We are assured that if any culture war exists it is an activity of those brash chaps on the other side of the Atlantic, here in the UK it doesn’t exist. If that is true it is only because here in the UK we have mostly capitulated. Any warfare which does exist is the activity of a few obdurate guerrillas whilst church leaders sip tea and swap bon mots with leaders of state and media opinion formers. “It is jolly important to do nothing to endanger lines of communication.”
As pointed out previously anyone who has read Cornelius Van Til, and managed to understand any of his work, will be aware of one lesson he forced home – there is no such things as neutrality; not in philosophy, not in politics, not in laws and especially not in belief. We see this clearly in law. Legislation is enacted morality. Any law says basically “Action A is right, action B is wrong.” Whether we talk about drunk driving or insider trading the law attempts to codify prevailing cultural morality and values.
We see this conflict clearly when the Council of Europe talks of ‘the supremacy of human rights over any religious tenet’. Here in the U.K., charity law no longer sees religion as by definition a charitable object, but it has to prove to be of ‘public benefit’.
There are numerous incidents such as prohibitions on wearing a cross, or praying with or even mentioning God to others in the workplace. These are of little importance individually but point towards a mind set which restricts freedom and clamps down on divergent opinion.
Freedom of conscience and the exercise of religious belief is regularly trumped by an ethic of supposed ‘equality’ which actually favours one group over another. Thus principled Catholic adoption agencies are forced to close rather than place children with homosexual couples.
Freedom is not a matter of judging right and wrong, rather it is about accommodation. How far we should go in respecting the freedom of those whom we oppose? It is meaningless to speak of freedom of conscience and religion if we effectively ban beliefs and practices we do not share.
Every society limits freedom, that is part of our social compact. This does not mean that fundamental beliefs should not be accommodated as far as possible. Seeking to legally silence opponents is a step towards totalitarianism.
The High Court in England and Wales has effectively ruled in the Johns case that traditional Christians cannot foster children. Observant Jews, Hindus, Muslims, in fact the orthodox amongst all major religions still hold to traditional sexual morality; presumably this means that none of these can foster, or logically speaking, adopt. The wellbeing of vulnerable children falls under the wheels of the ‘rights’ of homosexuals. Once again the powerful triumph at the cost of the weak.
More important than the judgment itself was the reasoning behind it. In its ruling the High Court said the laws of the realm “do not include Christianity.” The reasoning being that as a pluralistic and secular state British law cannot favour one set of beliefs over another.
Yet in the Johns case there was no appeal to favour one set of beliefs over another. The Johns were merely asking for the state to make allowance for the enactment of their Christian convictions; an accommodation which would injure no-one. The court refused.
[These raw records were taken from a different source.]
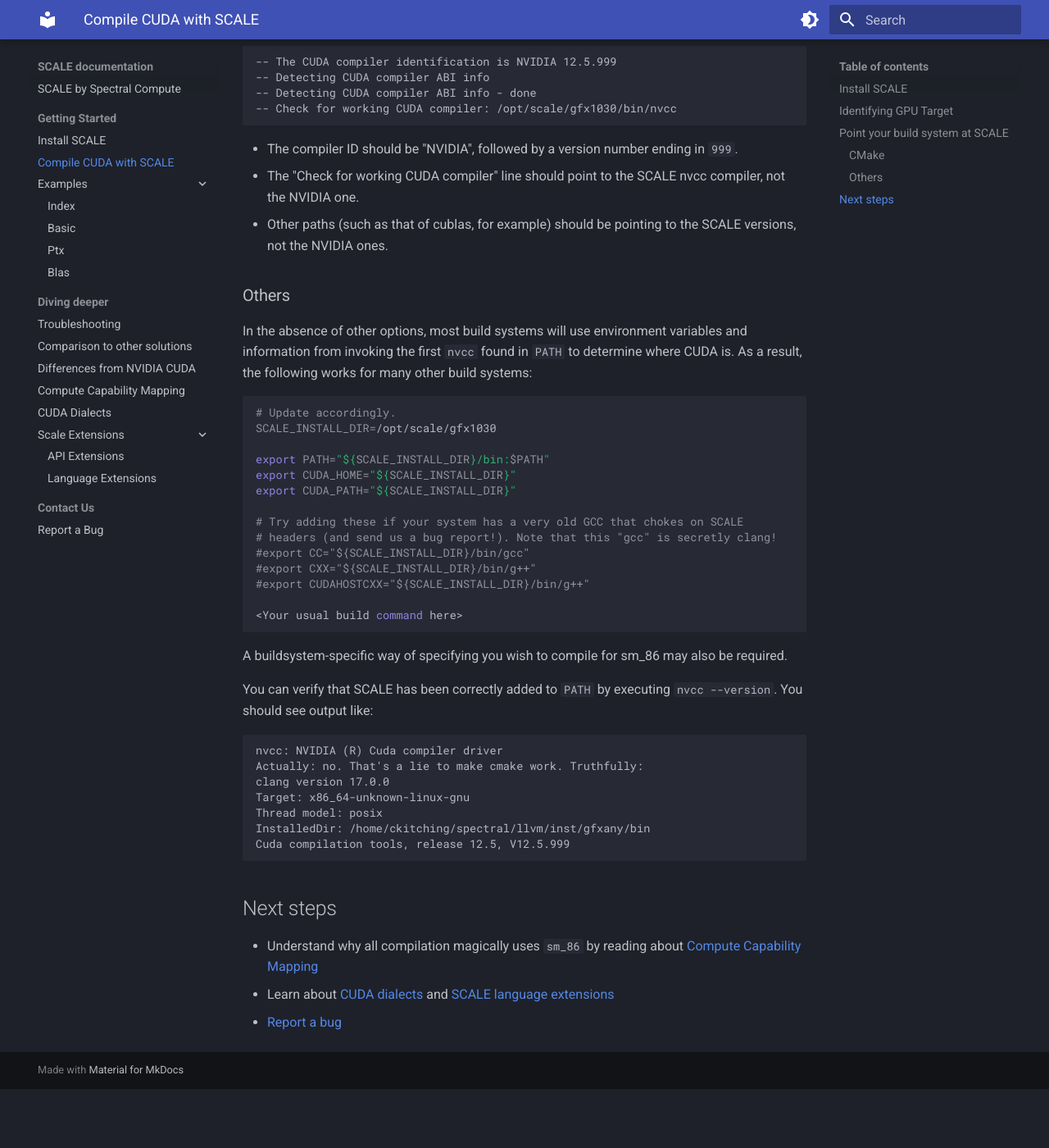
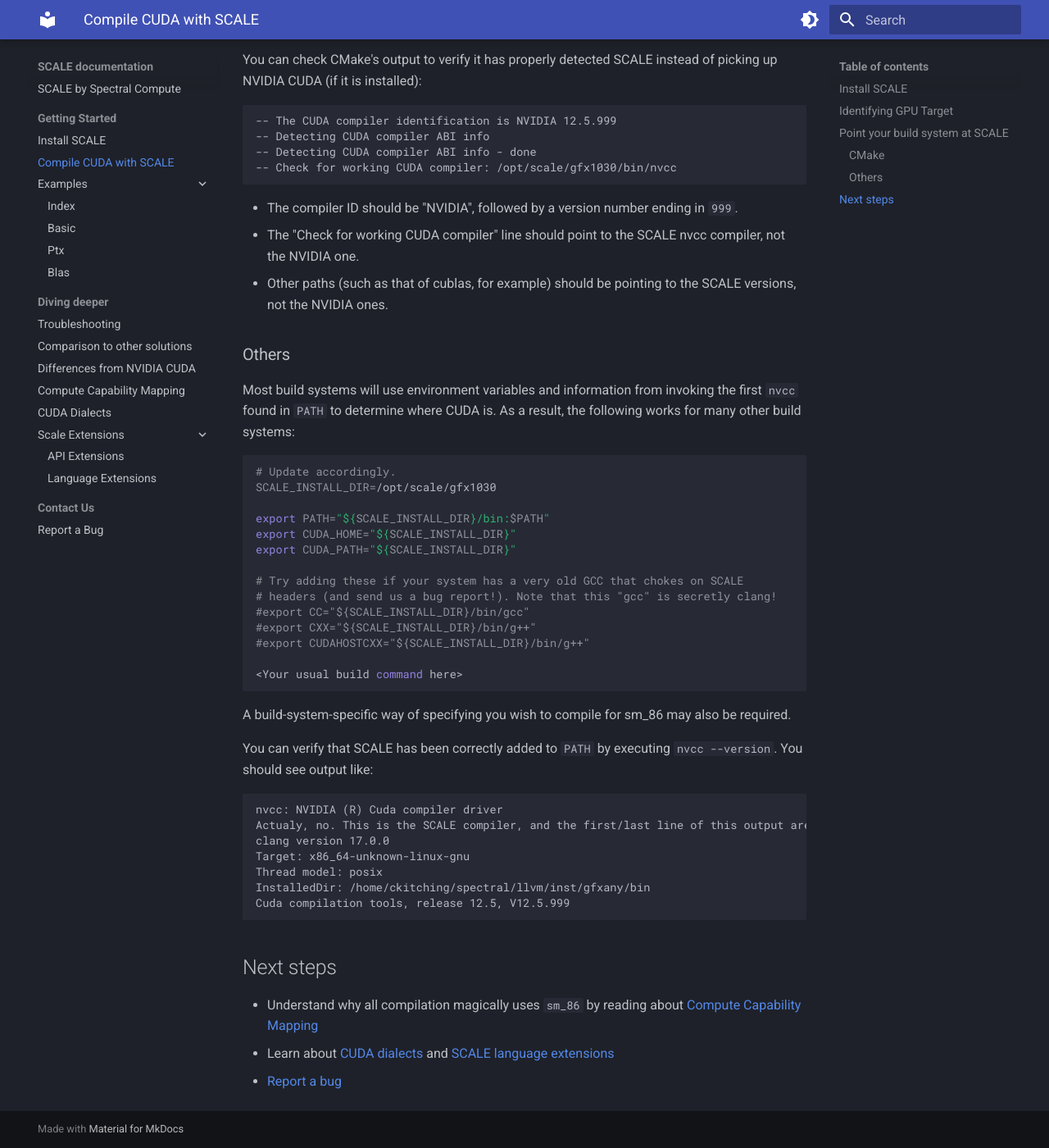
Before and after one commit to spectral-compute/scale-docs, an MkDocs documentation site: the page built from docs/manual/how-to-use.md, in a window 1280 px wide and 1400 px high, scrolled down 1923 px. Shown: the whole window at 82% size. Built offline with MkDocs 1.6.1 and Material for MkDocs 9.7.7, drawn with Linux system fonts in a browser that asks for light colours; before the commit the page ends 3251 px from its top, so only the background shows below that; some of the changed text lies outside the part shown.

Commit message:
Slightly improve wording

````diff
--- a/docs/manual/how-to-use.md
+++ b/docs/manual/how-to-use.md
@@ -70,8 +70,13 @@ variable you have set to such a path (for example:
 
 ### CMake
 
-In most cases, it is sufficient to add `${SCALE_PATH}/bin` to the start of
-`PATH`, and add these two arguments to your `cmake` invocation:
+Add SCALE's `nvcc` first in `PATH`:
+
+```bash
+expot PATH=${SCALE_PATH}/bin
+```
+
+Then add these two arguments to your `cmake` invocation:
 
 ```
 # Replace with the path to your SCALE install, followed by the name of the
@@ -104,10 +109,9 @@ picking up NVIDIA CUDA (if it is installed):
 
 ### Others
 
-In the absence of other options, most build systems will use environment
-variables and information from invoking the first `nvcc` found in `PATH` to
-determine where CUDA is. As a result, the following works for many other
-build systems:
+Most build systems will use environment variables and information from invoking
+the first `nvcc` found in `PATH` to determine where CUDA is. As a result,
+the following works for many other build systems:
 
 ```bash
 # Update accordingly.
@@ -126,7 +130,7 @@ export CUDA_PATH="${SCALE_INSTALL_DIR}"
 <Your usual build command here>
 ```
 
-A buildsystem-specific way of specifying you wish to compile for sm_86 may
+A build-system-specific way of specifying you wish to compile for sm_86 may
 also be required.
 
 You can verify that SCALE has been correctly added to `PATH` by executing
@@ -134,7 +138,7 @@ You can verify that SCALE has been correctly added to `PATH` by executing
 
 ```
 nvcc: NVIDIA (R) Cuda compiler driver
-Actually: no. That's a lie to make cmake work. Truthfully:
+Actualy, no. This is the SCALE compiler, and the first/last line of this output are lies to make CMake work.
 clang version 17.0.0
 Target: x86_64-unknown-linux-gnu
 Thread model: posix
````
Once again in a British court the secular belief system triumphed over a form of religious belief. Whilst proclaiming its belief in and respect for pluralism the court calmly and deliberately chose one side in a clash of values. A traditional view of sexual morality was set aside in favour of a relativistic sexual ethic.
A particular set of values, and ultimately religious outlook, is being imposed upon Britain.
Whether we like it or not there is a cultural struggle. Traditional Christians are finding themselves, however reluctantly, in conflict with a new absolutism clothed in the camouflage of pluralism.